One of my absolute passions is nutrition and healthy cooking. I love to develop and whip up delicious and nutritious recipes, follow the blogs of other healthy foodies, and experiment at making high-calorie dishes into guiltless gourmet meals! The prep work, such as shopping for ingredients, actual cooking, and cleaning, yes the cleaning afterwards, are huge stress & anxiety relievers and something I thoroughly enjoy.
Many of the works directly related to my internal struggles and personal epiphanies can be found here. Writing has been a wonderfully therapeutic outlet. The topics of G-d, leadership, and relationships are also incorporated into various posts.
If you feel so inclined, click the image below and check out my online portfolio, which contains some recent television packages I have produced for my broadcasting classes. Additionally, here are direct links to my course work and resumé.
While upcoming generations will most likely know how to use the latest technologies, the issue lies in whether they will interpret the information it transmits correctly. To successfully do so, people must develop a healthy level of skepticism and an ability to detect bias and ulterior motives in the advertisements and television shows they view. Media literacy helps us to function and thrive in society on a daily basis.
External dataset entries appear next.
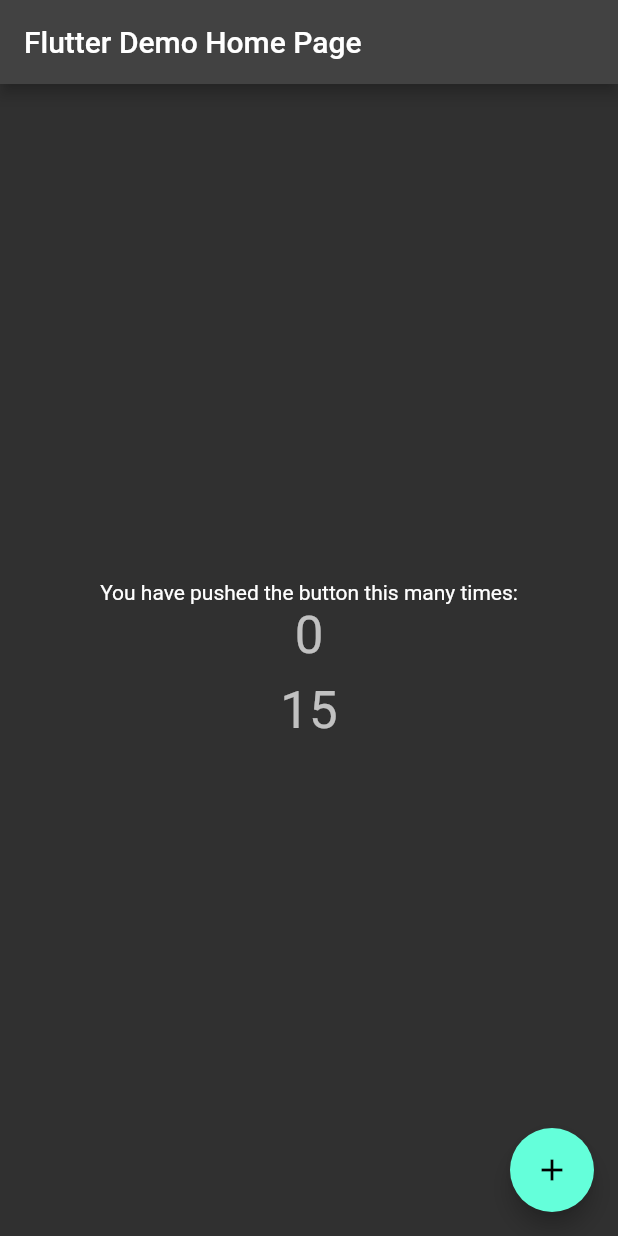
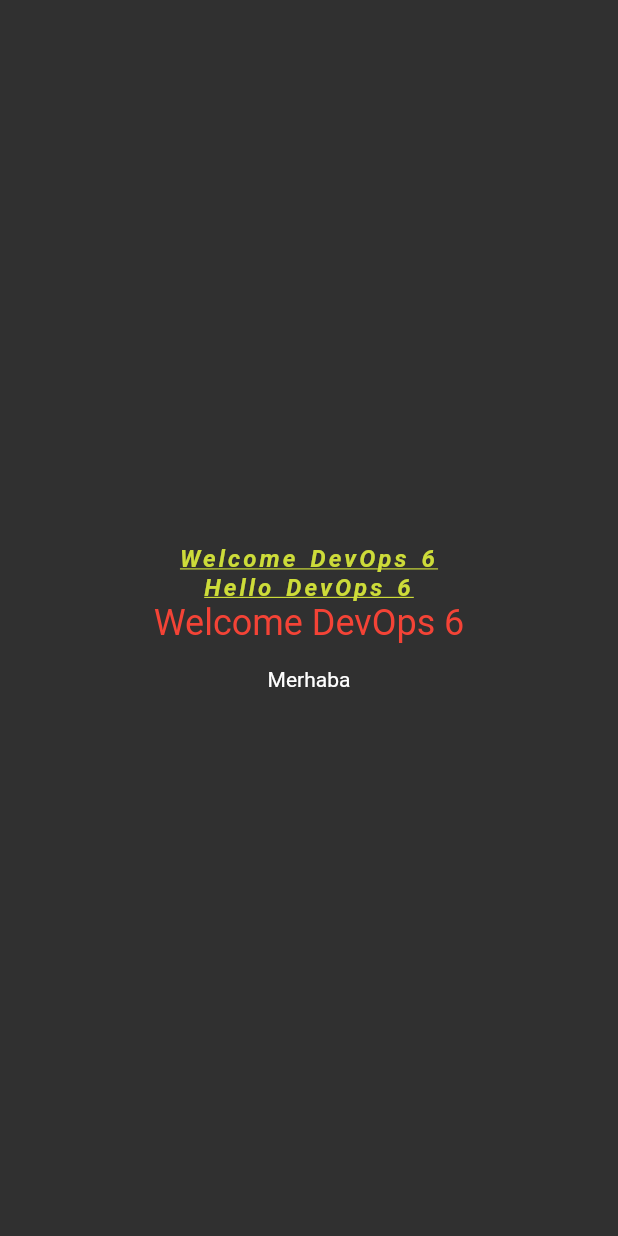
Before and after one commit to devopsengineering06/flutter_full_learn, a Flutter app: the screen it shows after launch, on a phone screen of 412 x 824 dp. Run offline on Flutter 3.47's test engine with Material 2 defaults, Android fonts, the light colour scheme and no system bars.

Commit message:
Text View Learn

```diff
--- /dev/null
+++ b/lib/101/text_view_learn.dart
@@ -0,0 +1,75 @@
+import 'package:flutter/material.dart';
+
+class TextViewLearn extends StatelessWidget {
+  TextViewLearn({super.key, this.username});
+  final String name = 'DevOps';
+
+  final String? username;
+  final ProjectKeys keys = ProjectKeys();
+
+  @override
+  Widget build(BuildContext context) {
+    return Scaffold(
+      body: Center(
+        child: Column(
+          mainAxisAlignment: MainAxisAlignment.center,
+          children: [
+            Text(
+              ('Welcome $name ${name.length}'),
+              maxLines: 2,
+              overflow: TextOverflow.ellipsis,
+              textAlign: TextAlign.right,
+              style: ProjectStyles.welcomeStyle,
+            ),
+            Text(
+              ('Hello $name ${name.length}'),
+              maxLines: 2,
+              overflow: TextOverflow.ellipsis,
+              textAlign: TextAlign.right,
+              style: const TextStyle(
+                wordSpacing: 2,
+                letterSpacing: 2,
+                fontSize: 16,
+                fontWeight: FontWeight.w600,
+                decoration: TextDecoration.underline,
+                fontStyle: FontStyle.italic,
+                color: Colors.lime,
+              ),
+            ),
+            Text(('Welcome $name ${name.length}'),
+                maxLines: 2,
+                overflow: TextOverflow.ellipsis,
+                textAlign: TextAlign.right,
+                style: Theme.of(context)
+                    .textTheme
+                    .headline5
+                    ?.copyWith(color: ProjectColors.welcomeColor)),
+            Text(username ??
+                ''), // username!  Kullanılmaz.Boş gelirse hata verir.
+            Text(keys.welcome),
+          ],
+        ),
+      ),
+    );
+  }
+}
+
+class ProjectStyles {
+  static TextStyle welcomeStyle = const TextStyle(
+    wordSpacing: 2,
+    letterSpacing: 2,
+    fontSize: 16,
+    fontWeight: FontWeight.w600,
+    decoration: TextDecoration.underline,
+    fontStyle: FontStyle.italic,
+    color: Colors.lime,
+  );
+}
+
+class ProjectColors {
+  static Color welcomeColor = Colors.red;
+}
+
+class ProjectKeys {
+  final String welcome = 'Merhaba';
+}
--- a/lib/main.dart
+++ b/lib/main.dart
@@ -1,4 +1,6 @@
 import 'package:flutter/material.dart';
+
+import '101/text_view_learn.dart';
 
 void main() {
   runApp(const MyApp());
@@ -14,60 +16,7 @@
       title: 'Flutter Demo',
       // theme: ThemeData(primarySwatch: Colors.red),
       theme: ThemeData.dark(),
-      home: const MyHomePage(title: 'Flutter Demo Home Page', money: 15),
+      home: TextViewLearn(),
     );
   }
 }
-
-class MyHomePage extends StatefulWidget {
-  const MyHomePage({super.key, required this.title, required this.money});
-
-  final String title;
-  final int money;
-
-  @override
-  State<MyHomePage> createState() => _MyHomePageState();
-}
-
-class _MyHomePageState extends State<MyHomePage> {
-  int _counter = 0;
-
-  void _incrementCounter() {
-    setState(() {
-      _counter++;
-    });
-  }
-
-  @override
-  Widget build(BuildContext context) {
-    return Scaffold(
-      appBar: AppBar(
-        title: Text(widget.title),
-      ),
-      body: Center(
-        child: Column(
-          mainAxisAlignment: MainAxisAlignment.center,
-          children: <Widget>[
-            const Text(
-              'You have pushed the button this many times:',
-            ),
-            Text(
-              '$_counter',
-              style: Theme.of(context).textTheme.headline4,
-            ),
-            const SizedBox(height: 10),
-            Text(
-              widget.money.toString(),
-              style: Theme.of(context).textTheme.headline4,
-            ),
-          ],
-        ),
-      ),
-      floatingActionButton: FloatingActionButton(
-        onPressed: _incrementCounter,
-        tooltip: 'Increment',
-        child: const Icon(Icons.add),
-      ),
-    );
-  }
-}
```
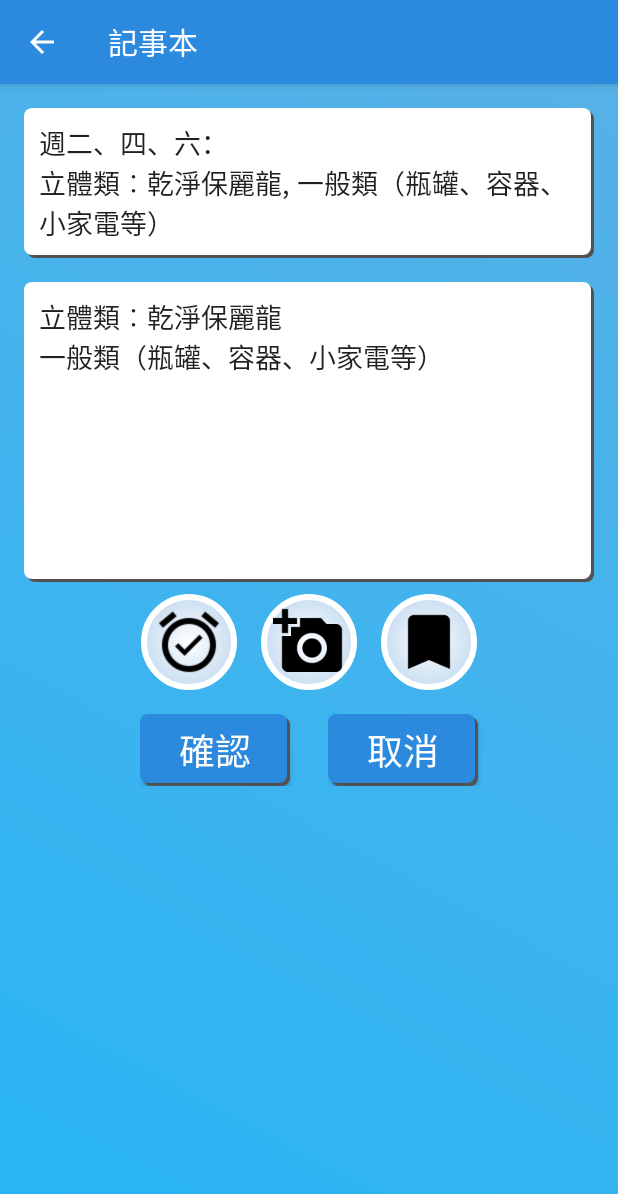
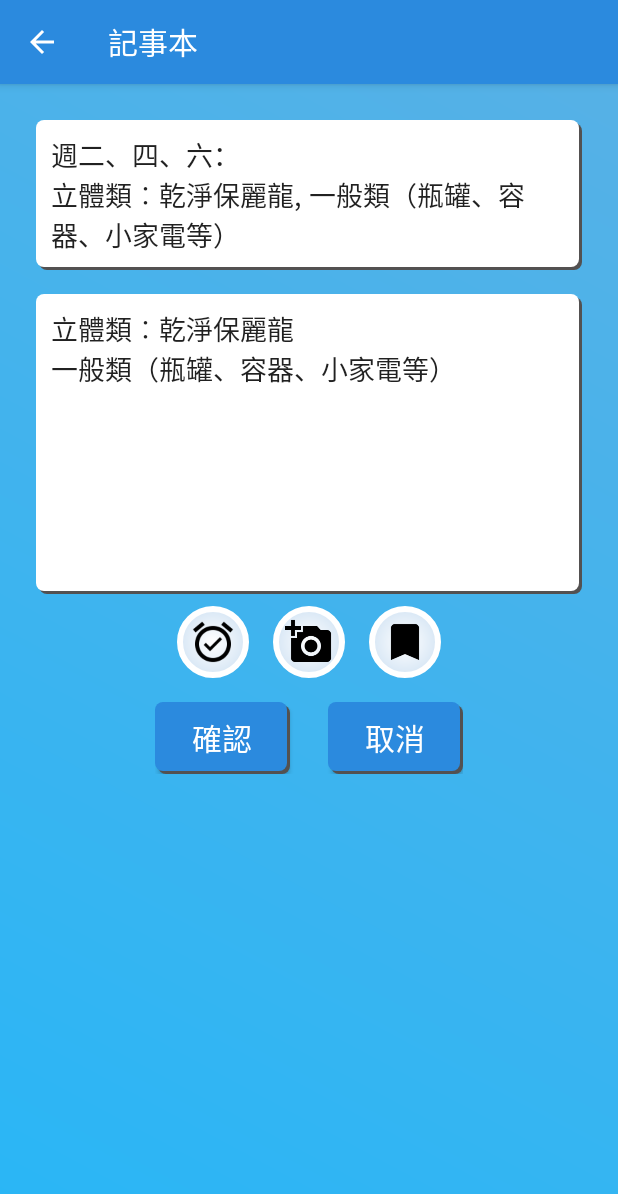
Before and after one commit to Claire0505/Garbage_Truck, an Android app: the screen it shows after launch (NotesActivity), after a tap on an icon or button, on a phone screen of 412 x 824 dp. Shown: the top 1194 px of the screen. Run offline under Robolectric (Android 15) with nearby library versions, the phone set to English and light mode, and no system bars; our stand-ins replace Volley; network calls fail.

```diff
--- a/app/src/main/res/layout/activity_directions.xml
+++ b/app/src/main/res/layout/activity_directions.xml
@@ -223,7 +223,7 @@
 
             <TextView
                 android:textColor="#000000"
-                android:textSize="18sp"
+                android:textSize="17sp"
                 android:paddingLeft="8dp"
                 android:paddingRight="8dp"
                 android:gravity="center_vertical"
@@ -233,7 +233,7 @@
                 android:paddingBottom="4dp"/>
             <TextView
                 android:textColor="#000000"
-                android:textSize="18sp"
+                android:textSize="17sp"
                 android:paddingLeft="8dp"
                 android:paddingRight="8dp"
                 android:gravity="center_vertical"
--- a/app/src/main/res/layout/activity_notes.xml
+++ b/app/src/main/res/layout/activity_notes.xml
@@ -5,7 +5,7 @@
     xmlns:tools="http://schemas.android.com/tools"
     android:layout_width="match_parent"
     android:layout_height="match_parent"
-    android:padding="16dp"
+    android:padding="24dp"
     android:background="@drawable/background"
     tools:context="com.admin.claire.garbag_truck.NotesActivity">
 
@@ -46,13 +46,12 @@
         android:layout_marginBottom="8dp"
         android:orientation="horizontal"
         android:layout_below="@+id/layout_title"
-        android:layout_alignParentLeft="true"
         android:layout_alignParentStart="true">
 
         <ImageView
             android:id="@+id/imageAlarm"
-            android:layout_width="64dp"
-            android:layout_height="64dp"
+            android:layout_width="48dp"
+            android:layout_height="48dp"
             android:layout_margin="8dp"
             android:background="@drawable/circle_button"
             android:contentDescription="@string/app_name"
@@ -60,8 +59,8 @@
 
         <ImageView
             android:id="@+id/imageTakePhoto"
-            android:layout_width="64dp"
-            android:layout_height="64dp"
+            android:layout_width="48dp"
+            android:layout_height="48dp"
             android:layout_margin="8dp"
             android:background="@drawable/circle_button"
             android:contentDescription="@string/app_name"
@@ -70,8 +69,8 @@
 
         <ImageView
             android:id="@+id/imageSelectColor"
-            android:layout_width="64dp"
-            android:layout_height="64dp"
+            android:layout_width="48dp"
+            android:layout_height="48dp"
             android:layout_margin="8dp"
             android:background="@drawable/circle_button"
             app:srcCompat="@drawable/ic_bookmark_black_36dp"
@@ -84,48 +83,44 @@
         android:orientation="horizontal"
         android:gravity="center_horizontal"
         android:layout_centerHorizontal="true"
-        android:layout_width="match_parent"
+        android:layout_width="wrap_content"
         android:layout_height="wrap_content"
         android:layout_below="@+id/layoutImg">
 
         <Button
             android:id="@+id/btn_Ok"
-            android:layout_width="100dp"
+            android:layout_width="90dp"
             android:layout_height="wrap_content"
             android:text="@string/btn_ok"
             android:background="@drawable/card_button_selector"
             android:textColor="#ffffff"
-            android:textSize="24sp"
-            android:layout_marginRight="25dp"
+            android:textSize="20sp"
             android:layout_marginEnd="25dp"
             tools:ignore="ButtonStyle" />
 
         <Button
             android:id="@+id/btn_Cancel"
-            android:layout_width="100dp"
+            android:layout_width="90dp"
             android:layout_height="wrap_content"
             android:text="@string/btn_cancel"
             android:background="@drawable/card_button_selector"
             android:textColor="#ffffff"
-            android:textSize="24sp"
+            android:textSize="20sp"
             tools:ignore="ButtonStyle" />
 
     </LinearLayout>
 
     <ImageView
         android:id="@+id/picture"
-        android:layout_width="64dp"
-        android:layout_height="64dp"
+        android:layout_width="80dp"
+        android:layout_height="80dp"
         android:visibility="invisible"
         app:srcCompat="@drawable/ic_photo_black_36dp"
         android:contentDescription="@string/app_name"
-        android:layout_alignParentStart="false"
+        android:transitionName="picture"
+        android:onClick="clickPicture"
         android:layout_alignParentBottom="true"
-        android:layout_alignParentRight="true"
-        android:layout_alignParentLeft="false"
-        android:layout_alignParentEnd="true"
-        android:transitionName="picture"
-        android:onClick="clickPicture"/>
+        android:layout_centerHorizontal="true" />
 
 
 </RelativeLayout>
--- a/app/src/main/res/values/strings.xml
+++ b/app/src/main/res/values/strings.xml
@@ -3,7 +3,7 @@
     <string name="notebook">記事本</string>
     <string name="tag">標籤顏色</string>
     <string name="about">關於</string>
-    <string name="version">Version 5.0.1</string>
+    <string name="version">Version 1.0</string>
     <string name="taipei">原始資料來源:</string>
     <string name="taipei2">原始資料來源:台北市政府資料開放平台</string>
     <string name="datataipei"><a href="http://data.taipei/opendata/datalist/datasetMeta?oid=119efc37-541b-4aca-a16a-7ba210aafa1f">
```
Also changed, not shown: app/build.gradle (+10 -1 lines), app/src/debug/res/values/google_maps_api.xml (+6 -1 lines), app/src/main/AndroidManifest.xml (+10 -3 lines), app/src/main/java/com/admin/claire/garbag_truck/Garbagetruck_List_Activity.java (+13 -3 lines), app/src/main/java/com/admin/claire/garbag_truck/MapsActivity.java (+26 -1 lines), app/src/main/res/drawable/garbagetruck1.png (added), app/src/main/res/mipmap-xhdpi/garbagetruck_icon.png (added), app/src/main/res/mipmap-xhdpi/transport1.png (deleted), app/src/main/res/mipmap-xxhdpi/garbagetruck_icon.png (added), 1 other file.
For example, if adolescents continue to look at magazine covers and discern that the images they see are achievable, rates of eating disorders and depression are probably going to continue to rise. People need to be guided in developing a critical eye and ear and I hope my writing assists in these efforts.